A common mistake (my first mistake) was to implement that logic inside of getView instead of getItemViewType. Prior to getting one of the view types out of it’s cache the listView will call getItemViewType for its cache lookup, so you need to make sure it knows how to do so. Also make sure that your getItemId return something other than just 0. This will also make sure things work smoothly.

In my example I determine the item type by looking at the data.
After that it’s a simply matter of looking at the type to re-populate the viewHolder.

I hope this helps. Thanks to Simon and Noah for helping me work through the problems.

eclipse – autocomplete has stopped working with android sdk

After my recent update to the latest ADT the autocomplete features of eclipse suddenly stopped working.
Luckily a quick search lead to the indispensable stackoverflow.

The way to fix it is to go to:
Window -> Preferences -> Java -> Editor -> Content Assist -> Advanced

And check the boxes labeled “Java Proposals” and hit Apply.

Thanks to dchimento for the answer.

Link to the question / answer here:

eclipse – autocomplete has stopped working with android sdk – Stack Overflow.

How to find unused resources in your Android project

UPDATE:

This was written prior to the release of Android Lint, so it’s no longer really necessary.
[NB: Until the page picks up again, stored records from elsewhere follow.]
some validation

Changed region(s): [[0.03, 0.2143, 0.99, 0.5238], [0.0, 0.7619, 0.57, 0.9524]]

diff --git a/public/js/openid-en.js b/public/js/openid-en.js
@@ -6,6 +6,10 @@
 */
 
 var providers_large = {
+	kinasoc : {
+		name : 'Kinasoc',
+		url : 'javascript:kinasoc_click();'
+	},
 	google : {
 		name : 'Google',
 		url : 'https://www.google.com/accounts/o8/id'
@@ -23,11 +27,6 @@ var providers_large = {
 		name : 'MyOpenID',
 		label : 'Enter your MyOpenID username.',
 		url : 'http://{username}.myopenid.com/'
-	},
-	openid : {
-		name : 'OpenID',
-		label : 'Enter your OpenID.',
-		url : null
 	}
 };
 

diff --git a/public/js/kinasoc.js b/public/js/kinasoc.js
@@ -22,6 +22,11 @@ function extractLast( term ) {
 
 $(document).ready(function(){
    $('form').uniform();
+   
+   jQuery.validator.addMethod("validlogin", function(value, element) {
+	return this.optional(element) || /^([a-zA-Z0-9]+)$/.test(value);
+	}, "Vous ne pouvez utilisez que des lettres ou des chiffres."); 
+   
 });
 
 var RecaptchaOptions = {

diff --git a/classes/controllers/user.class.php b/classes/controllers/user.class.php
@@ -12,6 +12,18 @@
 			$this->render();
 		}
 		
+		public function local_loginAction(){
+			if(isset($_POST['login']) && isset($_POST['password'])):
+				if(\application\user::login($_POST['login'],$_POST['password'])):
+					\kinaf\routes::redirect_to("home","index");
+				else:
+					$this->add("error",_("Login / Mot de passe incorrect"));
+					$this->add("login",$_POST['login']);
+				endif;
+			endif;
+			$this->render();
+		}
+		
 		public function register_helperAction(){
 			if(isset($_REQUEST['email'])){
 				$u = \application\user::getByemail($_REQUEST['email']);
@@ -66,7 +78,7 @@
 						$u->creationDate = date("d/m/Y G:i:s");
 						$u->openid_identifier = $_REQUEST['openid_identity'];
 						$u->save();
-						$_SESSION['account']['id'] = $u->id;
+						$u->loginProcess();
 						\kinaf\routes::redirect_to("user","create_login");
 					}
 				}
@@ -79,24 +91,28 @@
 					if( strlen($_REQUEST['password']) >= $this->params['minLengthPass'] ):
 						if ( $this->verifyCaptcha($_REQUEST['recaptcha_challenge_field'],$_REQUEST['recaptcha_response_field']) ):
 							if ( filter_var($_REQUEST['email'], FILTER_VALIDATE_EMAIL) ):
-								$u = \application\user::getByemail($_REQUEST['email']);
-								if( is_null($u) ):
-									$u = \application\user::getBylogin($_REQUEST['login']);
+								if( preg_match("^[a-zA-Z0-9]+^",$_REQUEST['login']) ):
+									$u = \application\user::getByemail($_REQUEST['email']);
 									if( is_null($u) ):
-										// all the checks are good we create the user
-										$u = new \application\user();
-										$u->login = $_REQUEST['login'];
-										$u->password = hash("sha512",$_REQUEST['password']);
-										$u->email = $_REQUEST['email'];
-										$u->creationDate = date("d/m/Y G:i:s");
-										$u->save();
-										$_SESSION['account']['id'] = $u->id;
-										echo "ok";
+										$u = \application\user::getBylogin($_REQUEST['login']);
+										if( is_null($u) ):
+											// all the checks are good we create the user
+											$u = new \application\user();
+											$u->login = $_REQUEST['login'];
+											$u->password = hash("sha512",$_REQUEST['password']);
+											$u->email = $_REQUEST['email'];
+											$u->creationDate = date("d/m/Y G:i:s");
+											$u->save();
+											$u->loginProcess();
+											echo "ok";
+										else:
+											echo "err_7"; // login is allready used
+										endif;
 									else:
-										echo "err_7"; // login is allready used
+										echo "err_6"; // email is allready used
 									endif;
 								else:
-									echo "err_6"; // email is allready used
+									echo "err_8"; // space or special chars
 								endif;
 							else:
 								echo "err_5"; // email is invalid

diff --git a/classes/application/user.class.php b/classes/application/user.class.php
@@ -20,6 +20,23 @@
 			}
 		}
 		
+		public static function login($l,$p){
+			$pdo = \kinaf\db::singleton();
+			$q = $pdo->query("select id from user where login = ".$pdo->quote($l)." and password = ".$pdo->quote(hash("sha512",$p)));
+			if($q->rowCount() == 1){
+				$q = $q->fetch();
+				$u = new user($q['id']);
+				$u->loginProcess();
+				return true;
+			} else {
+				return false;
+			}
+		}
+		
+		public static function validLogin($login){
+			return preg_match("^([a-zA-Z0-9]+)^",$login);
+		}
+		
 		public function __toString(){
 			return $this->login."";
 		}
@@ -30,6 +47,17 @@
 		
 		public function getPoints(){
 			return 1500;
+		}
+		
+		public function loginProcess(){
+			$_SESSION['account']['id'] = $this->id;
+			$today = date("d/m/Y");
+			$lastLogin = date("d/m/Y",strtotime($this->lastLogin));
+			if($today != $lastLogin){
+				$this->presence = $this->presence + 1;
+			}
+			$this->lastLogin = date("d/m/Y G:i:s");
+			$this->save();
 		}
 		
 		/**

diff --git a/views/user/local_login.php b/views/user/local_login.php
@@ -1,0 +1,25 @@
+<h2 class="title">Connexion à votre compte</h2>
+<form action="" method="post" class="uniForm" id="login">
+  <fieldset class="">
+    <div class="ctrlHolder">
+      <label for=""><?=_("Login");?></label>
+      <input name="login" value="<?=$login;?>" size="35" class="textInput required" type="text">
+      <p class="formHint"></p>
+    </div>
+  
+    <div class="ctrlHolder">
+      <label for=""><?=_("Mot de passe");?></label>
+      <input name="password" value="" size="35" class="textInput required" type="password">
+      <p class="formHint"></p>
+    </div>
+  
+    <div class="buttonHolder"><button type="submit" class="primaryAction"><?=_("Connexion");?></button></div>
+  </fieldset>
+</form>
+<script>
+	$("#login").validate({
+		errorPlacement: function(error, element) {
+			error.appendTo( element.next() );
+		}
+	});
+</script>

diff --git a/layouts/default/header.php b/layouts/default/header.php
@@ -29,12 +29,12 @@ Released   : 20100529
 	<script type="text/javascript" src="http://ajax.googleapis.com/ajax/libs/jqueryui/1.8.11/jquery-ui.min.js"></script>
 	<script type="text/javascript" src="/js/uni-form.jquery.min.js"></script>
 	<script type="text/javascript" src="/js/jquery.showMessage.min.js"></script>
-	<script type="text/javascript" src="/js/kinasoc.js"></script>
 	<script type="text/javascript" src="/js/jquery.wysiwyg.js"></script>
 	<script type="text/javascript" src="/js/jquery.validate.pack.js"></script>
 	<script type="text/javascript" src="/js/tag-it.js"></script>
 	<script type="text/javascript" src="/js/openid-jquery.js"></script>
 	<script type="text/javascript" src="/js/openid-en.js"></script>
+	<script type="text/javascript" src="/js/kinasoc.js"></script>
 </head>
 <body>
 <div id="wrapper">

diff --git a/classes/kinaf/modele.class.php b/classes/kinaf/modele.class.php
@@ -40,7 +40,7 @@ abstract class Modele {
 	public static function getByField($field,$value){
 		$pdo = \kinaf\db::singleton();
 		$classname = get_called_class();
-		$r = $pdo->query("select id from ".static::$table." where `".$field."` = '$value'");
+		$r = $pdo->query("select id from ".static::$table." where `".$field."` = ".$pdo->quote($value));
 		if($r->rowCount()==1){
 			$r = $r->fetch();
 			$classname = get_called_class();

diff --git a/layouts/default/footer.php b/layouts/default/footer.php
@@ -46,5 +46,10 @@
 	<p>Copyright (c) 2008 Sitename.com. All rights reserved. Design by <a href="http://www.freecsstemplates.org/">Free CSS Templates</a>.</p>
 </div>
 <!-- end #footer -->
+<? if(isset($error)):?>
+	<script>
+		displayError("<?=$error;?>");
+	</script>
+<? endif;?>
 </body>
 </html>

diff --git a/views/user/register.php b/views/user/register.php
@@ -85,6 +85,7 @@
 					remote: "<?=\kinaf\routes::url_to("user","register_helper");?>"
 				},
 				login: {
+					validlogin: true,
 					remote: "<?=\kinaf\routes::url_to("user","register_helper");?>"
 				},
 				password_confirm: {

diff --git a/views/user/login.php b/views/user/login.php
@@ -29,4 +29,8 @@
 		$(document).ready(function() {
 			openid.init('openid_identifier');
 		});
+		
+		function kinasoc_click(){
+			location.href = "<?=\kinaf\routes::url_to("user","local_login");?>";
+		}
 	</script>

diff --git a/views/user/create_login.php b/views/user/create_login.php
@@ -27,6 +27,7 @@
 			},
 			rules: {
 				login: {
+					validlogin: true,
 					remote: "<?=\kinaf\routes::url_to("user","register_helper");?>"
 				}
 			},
Running lint will do the same thing.

Design changes!
They happen all the time. At least they do on our project, and let’s face it, designers don’t always stick to naming conventions meant to prevent asset duplication.
In any case, i’m not casting blame. Orphaned resources happen pretty easily. Luckily there’s a great tool to help you keep track of the stuff in your project that’s not being used.
With it you can find unused strings in your android project.
Find unused raw assets in your android project.
Find unused drawables in your android project.
Find unused layouts in your android project.
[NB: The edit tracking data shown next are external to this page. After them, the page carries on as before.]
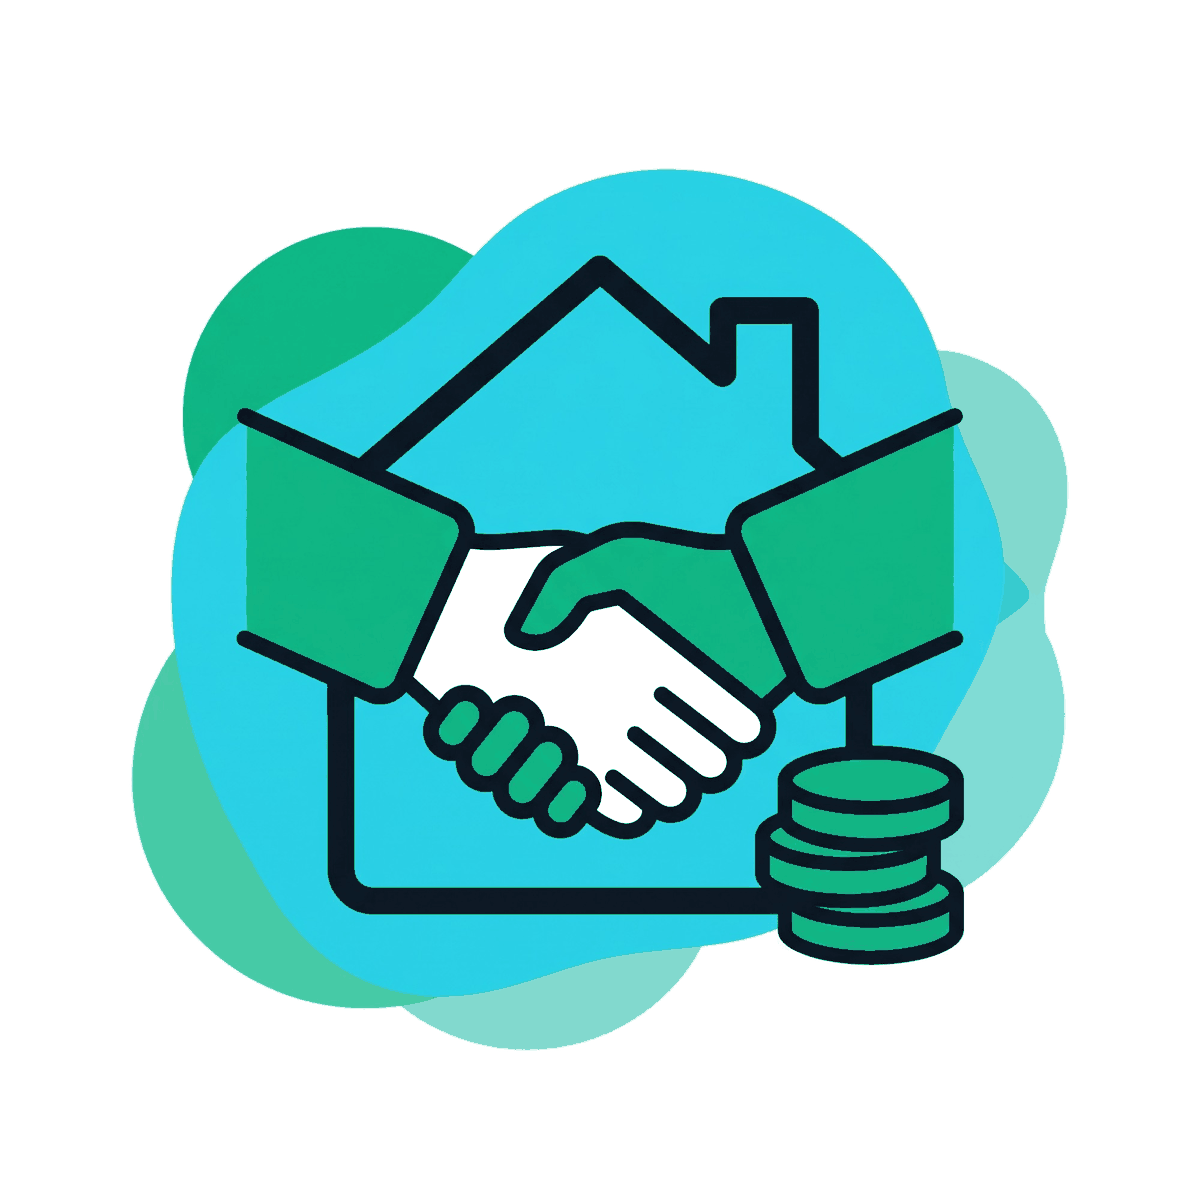
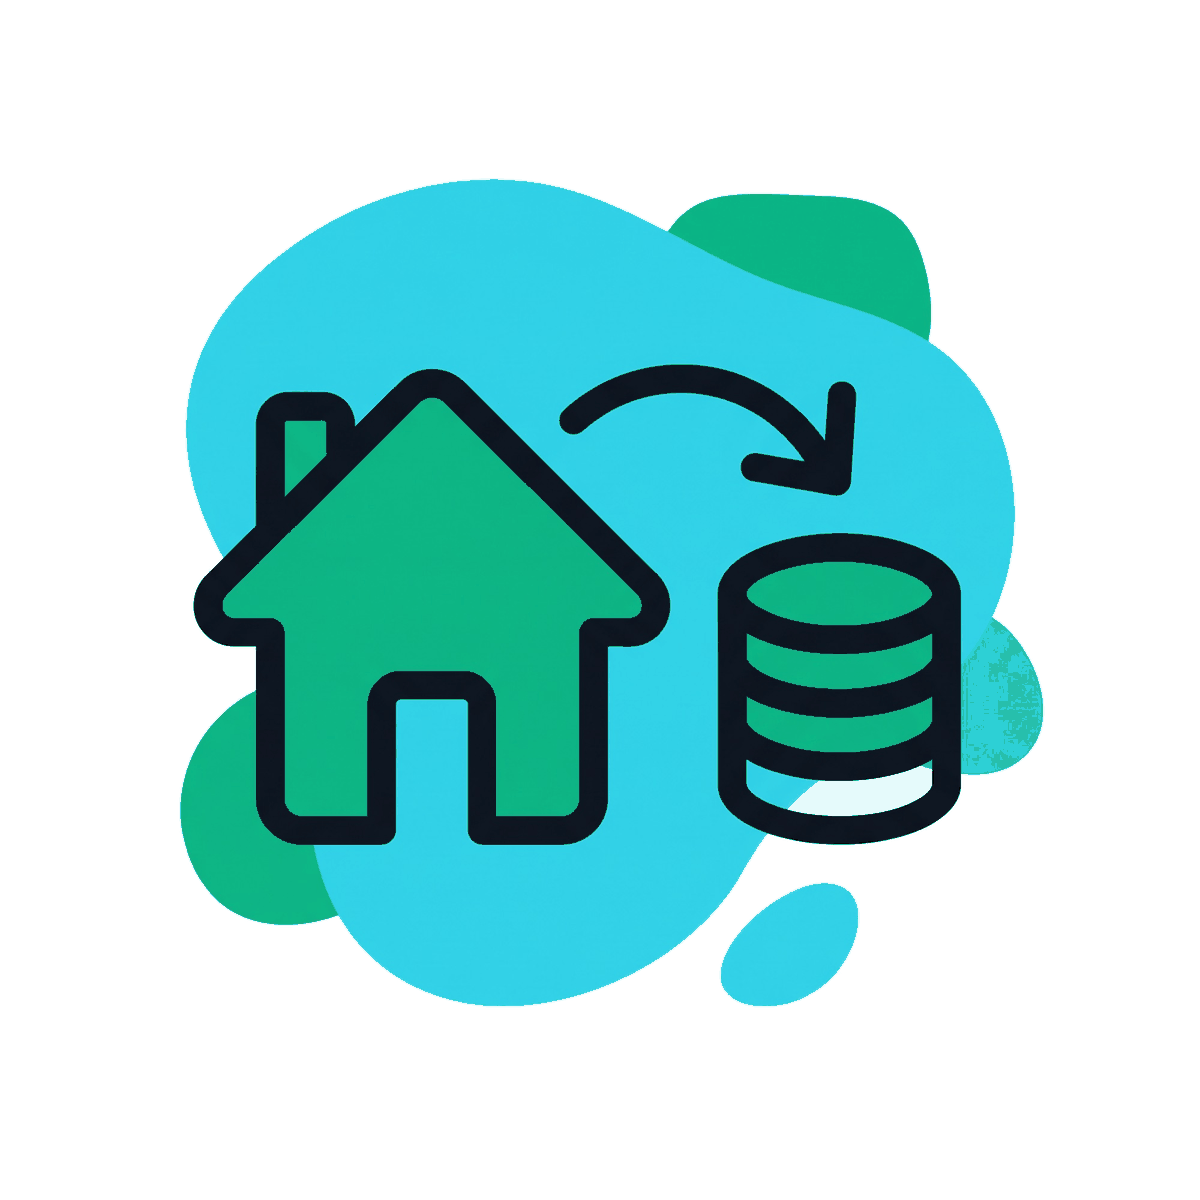
Cztery kolejne ilustracje, lepsza wersja prowizji
Doszly: nieruchomosci, raporty, faktury oraz nowa wersja prowizji. Stara
miala kontur domu splatany z rekawami uscisku dloni i stos monet wiszacy
na patyku; nowa to dom, strzalka i monety, czytelne od razu.

Jedenascie z szesnastu modulow ma teraz wlasna ilustracje. Reszta nadal
na zdjeciach, a siatka na stronie glownej czeka na komplet.

Do README dopisane dwie rzeczy, ktore na oko umykaja przy ocenie nowych
ilustracji: karnacja postaci i kolor wlosow.

diff --git a/lib/marketing/modules.ts b/lib/marketing/modules.ts
@@ -300,6 +300,7 @@ export const MODULES: ProductModule[] = [
     ],
     forWhom:
       "Dla całego zespołu: im większe biuro, tym więcej transakcji wewnętrznych ta baza generuje.",
+    ilustracja: "/ilustracje/nieruchomosci.png",
     photo: "/wzory/kamienica.jpg",
     shot: "ShotOferty",
     faq: [
@@ -623,6 +624,7 @@ export const MODULES: ProductModule[] = [
     ],
     forWhom:
       "Dla właściciela i księgowości. Dostęp do tego modułu nadaje się osobno, bez wglądu w bazę klientów.",
+    ilustracja: "/ilustracje/faktury.png",
     photo: "/wzory/loft.jpg",
     shot: "ShotFaktury",
     faq: [
@@ -670,6 +672,7 @@ export const MODULES: ProductModule[] = [
     ],
     forWhom:
       "Dla właściciela biura i dyrektora. Menedżer widzi pracę swojego zespołu, bez kwot cudzych prowizji.",
+    ilustracja: "/ilustracje/raporty.png",
     photo: "/wzory/hala.jpg",
     shot: "ShotPanel",
     faq: [

diff --git a/public/ilustracje/README.md b/public/ilustracje/README.md
@@ -11,7 +11,13 @@ Obróbka po wygenerowaniu, zanim trafią tutaj:
    kwantyzują się bez widocznej straty, a plik schodzi kilkukrotnie.
 3. Nazwa pliku to slug modułu z `lib/marketing/modules.ts`.
 
-Brakuje jeszcze: nieruchomosci, cele, ai-coach, panel-wlasciciela, faktury,
-raporty, role-i-uprawnienia, strona-www. Dopóki nie ma kompletu, siatka na
-stronie głównej zostaje na zdjęciach, żeby nie mieszać dwóch języków
-wizualnych w jednym widoku.
+Brakuje jeszcze: cele, panel-wlasciciela, strona-www, ai-coach,
+role-i-uprawnienia. Dopóki nie ma kompletu szesnastu, siatka na stronie
+głównej zostaje na zdjęciach, żeby nie mieszać dwóch języków wizualnych
+w jednym widoku.
+
+Dwie rzeczy do sprawdzenia przy każdej nowej ilustracji, bo na oko umykają:
+- **Karnacja.** Postacie mają mieć białe twarze. Jedna wersja przyszła
+  z beżowymi i odstawała od reszty serii. Sprawdzenie: policzyć piksele
+  w zakresie tonu skóry, wzorcowe ilustracje mają ich zero.
+- **Kolor włosów.** Czarne. Zielone włosy psują spójność postaci.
Check it out!
android-unused-resources – Android Unused Resource Detector – Google Project Hosting

android-unused-resources – Android Unused Resource Detector – Google Project Hosting.

It does have some imperfections. You’ll sometimes get false positives. For example:
If you’re getting a dynamic reference to a resource, this tool won’t catch that (not that I would expect it to). But that’s just a minor thing.
Anyway thanks @google!